There is a series of canals around the Phoenix area, and these canals are bordered by hundreds of miles of multi-use trails. Valley residents can access this network of trails that pave the way for fun and recreation, and the company wanted an interactive map to allow users to figure out the distances between points on the trails.


The previous system was somewhat limited, and the interface was driven by a series of drop downs. Users would begin by choosing the canal trail they were interested in exploring, then choose a starting point, then ending point along the trail. Clicking “calculate distance” would then display the mileage between the two points.

  • Was basically useless unless users know the name of the canal they were interested in
  • The distance was an approximation
  • Points on the drop downs were really limited to main cross streets
  • There was no indication of whether or not there was parking at these access points, and that’s not even something we could control
  • Updating the map was arduous - adding a new canal trail required physically plotting out all the potential access points on the trail, then using another tool, such as Google Maps – to determine the distances between the points and then put all those numbers into a spreadsheet.
  • The mobile version of the map - the one we thought users might actually use - was a challenge to use on mobile devices

Sketch testing

We started out with some rough sketches, and did some guerrilla surveys, both inside and outside the company. Since we knew the pain points of the earlier system, we started out with three variations: The first one, seen here, was a clickable/draggable map, with distance automatically displaying. There was no other input source.

sketched prototype 1

The second was an activity map.
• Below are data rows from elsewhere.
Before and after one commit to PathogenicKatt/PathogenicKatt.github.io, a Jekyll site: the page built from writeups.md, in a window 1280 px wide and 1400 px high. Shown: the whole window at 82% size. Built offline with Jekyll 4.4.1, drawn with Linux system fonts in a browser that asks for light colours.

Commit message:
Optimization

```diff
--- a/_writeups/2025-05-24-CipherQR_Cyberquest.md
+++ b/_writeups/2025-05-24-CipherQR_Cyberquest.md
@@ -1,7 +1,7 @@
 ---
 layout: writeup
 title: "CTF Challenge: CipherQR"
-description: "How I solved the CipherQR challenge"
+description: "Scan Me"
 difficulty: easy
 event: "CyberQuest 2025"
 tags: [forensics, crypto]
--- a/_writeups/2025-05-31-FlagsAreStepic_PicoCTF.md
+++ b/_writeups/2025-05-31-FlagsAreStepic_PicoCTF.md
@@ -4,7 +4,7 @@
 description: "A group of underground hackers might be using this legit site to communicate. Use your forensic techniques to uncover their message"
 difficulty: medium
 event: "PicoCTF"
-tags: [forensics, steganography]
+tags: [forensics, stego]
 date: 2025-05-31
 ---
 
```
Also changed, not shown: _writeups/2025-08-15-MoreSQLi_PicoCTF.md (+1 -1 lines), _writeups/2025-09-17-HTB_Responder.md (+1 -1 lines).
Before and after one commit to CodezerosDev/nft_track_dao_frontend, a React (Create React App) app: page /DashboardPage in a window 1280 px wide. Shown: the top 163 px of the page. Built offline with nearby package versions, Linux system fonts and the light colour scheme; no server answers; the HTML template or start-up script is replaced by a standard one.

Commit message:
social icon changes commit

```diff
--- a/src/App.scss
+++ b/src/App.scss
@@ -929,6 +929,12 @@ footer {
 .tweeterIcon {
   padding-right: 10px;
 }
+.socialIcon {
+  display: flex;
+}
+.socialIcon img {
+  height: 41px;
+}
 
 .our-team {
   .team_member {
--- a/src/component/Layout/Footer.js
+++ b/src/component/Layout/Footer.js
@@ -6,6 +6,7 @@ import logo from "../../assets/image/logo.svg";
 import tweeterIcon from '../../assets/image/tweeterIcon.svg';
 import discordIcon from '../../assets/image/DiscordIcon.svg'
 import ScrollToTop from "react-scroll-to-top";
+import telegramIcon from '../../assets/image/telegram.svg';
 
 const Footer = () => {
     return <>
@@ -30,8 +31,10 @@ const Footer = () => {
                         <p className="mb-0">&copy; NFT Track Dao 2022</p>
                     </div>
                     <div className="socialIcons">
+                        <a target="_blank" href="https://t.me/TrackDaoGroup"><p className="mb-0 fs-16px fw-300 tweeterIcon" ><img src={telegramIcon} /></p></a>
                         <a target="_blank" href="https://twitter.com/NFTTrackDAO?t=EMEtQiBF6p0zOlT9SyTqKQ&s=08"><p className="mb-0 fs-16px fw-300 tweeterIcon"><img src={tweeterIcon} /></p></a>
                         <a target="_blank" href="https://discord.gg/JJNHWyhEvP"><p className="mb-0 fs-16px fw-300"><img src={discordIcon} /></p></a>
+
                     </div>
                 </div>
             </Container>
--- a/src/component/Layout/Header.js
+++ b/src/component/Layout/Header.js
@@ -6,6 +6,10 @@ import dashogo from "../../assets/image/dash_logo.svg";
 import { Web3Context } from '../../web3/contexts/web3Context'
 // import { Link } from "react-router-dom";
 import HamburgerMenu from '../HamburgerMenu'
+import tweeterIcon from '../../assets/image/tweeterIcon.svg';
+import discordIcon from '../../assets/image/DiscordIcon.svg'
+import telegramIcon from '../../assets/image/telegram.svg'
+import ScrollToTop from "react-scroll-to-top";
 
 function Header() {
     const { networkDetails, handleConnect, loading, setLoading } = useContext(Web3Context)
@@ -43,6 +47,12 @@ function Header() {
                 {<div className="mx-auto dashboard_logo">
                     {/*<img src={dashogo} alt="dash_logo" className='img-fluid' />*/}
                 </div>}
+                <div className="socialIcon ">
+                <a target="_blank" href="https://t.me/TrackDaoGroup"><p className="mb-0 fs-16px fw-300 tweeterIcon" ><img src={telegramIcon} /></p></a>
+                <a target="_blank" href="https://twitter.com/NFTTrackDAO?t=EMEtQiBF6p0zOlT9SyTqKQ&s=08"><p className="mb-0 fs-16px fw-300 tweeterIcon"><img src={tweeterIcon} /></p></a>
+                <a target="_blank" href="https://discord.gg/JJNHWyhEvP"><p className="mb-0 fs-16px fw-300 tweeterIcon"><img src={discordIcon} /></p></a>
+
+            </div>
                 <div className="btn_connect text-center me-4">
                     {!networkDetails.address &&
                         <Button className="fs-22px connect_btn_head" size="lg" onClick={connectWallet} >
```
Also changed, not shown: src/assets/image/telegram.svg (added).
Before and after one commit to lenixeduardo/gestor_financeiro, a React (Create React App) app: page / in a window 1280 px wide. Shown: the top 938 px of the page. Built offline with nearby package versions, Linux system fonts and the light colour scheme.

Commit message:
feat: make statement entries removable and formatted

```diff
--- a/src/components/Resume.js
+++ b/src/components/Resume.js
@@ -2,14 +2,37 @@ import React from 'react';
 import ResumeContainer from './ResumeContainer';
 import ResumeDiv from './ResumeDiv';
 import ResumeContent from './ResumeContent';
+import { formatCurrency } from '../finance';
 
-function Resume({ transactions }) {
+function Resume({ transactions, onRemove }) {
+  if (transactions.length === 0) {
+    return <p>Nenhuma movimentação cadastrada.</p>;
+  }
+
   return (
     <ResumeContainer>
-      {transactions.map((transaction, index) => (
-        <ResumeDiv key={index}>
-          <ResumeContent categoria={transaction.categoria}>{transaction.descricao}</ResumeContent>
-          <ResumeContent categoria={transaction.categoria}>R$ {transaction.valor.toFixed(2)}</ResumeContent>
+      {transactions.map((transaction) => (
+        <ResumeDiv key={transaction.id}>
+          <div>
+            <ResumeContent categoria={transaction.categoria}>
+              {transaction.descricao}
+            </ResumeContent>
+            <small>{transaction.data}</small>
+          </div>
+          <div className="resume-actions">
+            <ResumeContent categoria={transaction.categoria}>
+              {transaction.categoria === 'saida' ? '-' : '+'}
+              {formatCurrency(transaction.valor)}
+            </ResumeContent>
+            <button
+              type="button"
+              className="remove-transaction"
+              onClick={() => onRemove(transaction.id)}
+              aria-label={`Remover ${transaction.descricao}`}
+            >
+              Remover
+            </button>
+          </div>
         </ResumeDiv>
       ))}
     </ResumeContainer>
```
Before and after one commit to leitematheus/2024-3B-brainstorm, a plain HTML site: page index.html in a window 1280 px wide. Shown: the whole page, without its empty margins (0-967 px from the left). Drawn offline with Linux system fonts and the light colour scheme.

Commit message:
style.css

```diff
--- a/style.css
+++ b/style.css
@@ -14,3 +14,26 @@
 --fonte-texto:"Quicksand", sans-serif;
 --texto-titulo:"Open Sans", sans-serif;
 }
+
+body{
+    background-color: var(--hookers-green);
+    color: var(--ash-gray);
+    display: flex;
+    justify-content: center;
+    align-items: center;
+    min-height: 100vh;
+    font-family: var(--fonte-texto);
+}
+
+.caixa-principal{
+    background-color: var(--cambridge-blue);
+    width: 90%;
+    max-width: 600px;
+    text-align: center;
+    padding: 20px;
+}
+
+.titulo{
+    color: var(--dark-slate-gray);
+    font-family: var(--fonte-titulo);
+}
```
This was a new variation to see if users felt like being able to choose the trail based on what activity they were interested in.

sketched prototype 2

The third map was just an updated version of the original, redesigned to work better on mobile devices. We knew what it’s flaws were, but maybe with a new interface it might be okay.

sketched prototype 3


We got some really good feedback on these tests. Here are a few tester verbatim:

I like this, because I don’t have to know the name of the canal – but I know where it is. I like this, it feels like Google Street View – are there photos where I drop the pins?

Map two had some positives, but was a mixed bag,

What if I don't know the name of the canal or trail? Can I check the boxes in the map? (Referring to the legend) This is fun. It feels like my exercise app.

The refresh of the original version, Map 3, was not received well:

What if I don’t know the name of the canal? Why isn't the map clickable?

Every one of the respondents, regardless of which prototype they were looking at, said something like this statement:
“I would use Google maps and set it to walking for this”
“I would use my Strava app so it would do the mileage and save it to my app”
“Why would I use this website instead of my phone?”

I would just use my hiking app for this

Hi-fidelity wireframes


Using the data from the user interviews, we thought it might be an interesting idea to try to inject a little personality into the map, as well as align it better to other maps people are familiar with. We set about to combine the drag and droppable functionality of Google maps, with an activity feature, since those are the two pieces of the interface that seemed to resonate most with our testers.

  • High-fidelity static wireframes
  • Confirmed thoughts about where users want to click/tap
  • The title of “Ground View” was confusing

What we discovered:

Since the rest of the site already exists, and we’re creating a new element inside it, the wire framing exercise went really quickly. We were really trying to target users in the existing site flow. When interacting with the wireframes, about half the testers clicked on the names of the trails below, half on the map itself. The label of “Ground View” for the street view feature was confusing to users

Our marching orders

We started out with a clickable map, paired with a list view, so give users two ways to interact with the map. From there, the map is the interface. Canal trails are clickable, endpoints can be dragged along the trail and the distance between them updates automatically, and at the bottom, we added a “things to do” section, highlighting some of the amenities to be found along the trail.

Hi-fidelity wireframes Hi-fidelity wireframes
things to do icons

Then we went back to our users.

While the map and new interactivity was very well received, the activity icons and draggable points on the map were the favorite updates in this round. We learned there was a need for a little bit more onboarding for the users for the first time they saw the map.

Now that I see it, I get it, but I wasn’t sure where to start Can I see if there are restaurants/coffee places near the trail? Ooh, I love the little pictures showing what you can do on the trail!
large canal map

Feeling like we had a good base for what users would use, I built out a functioning prototype, which we built and tested with real users.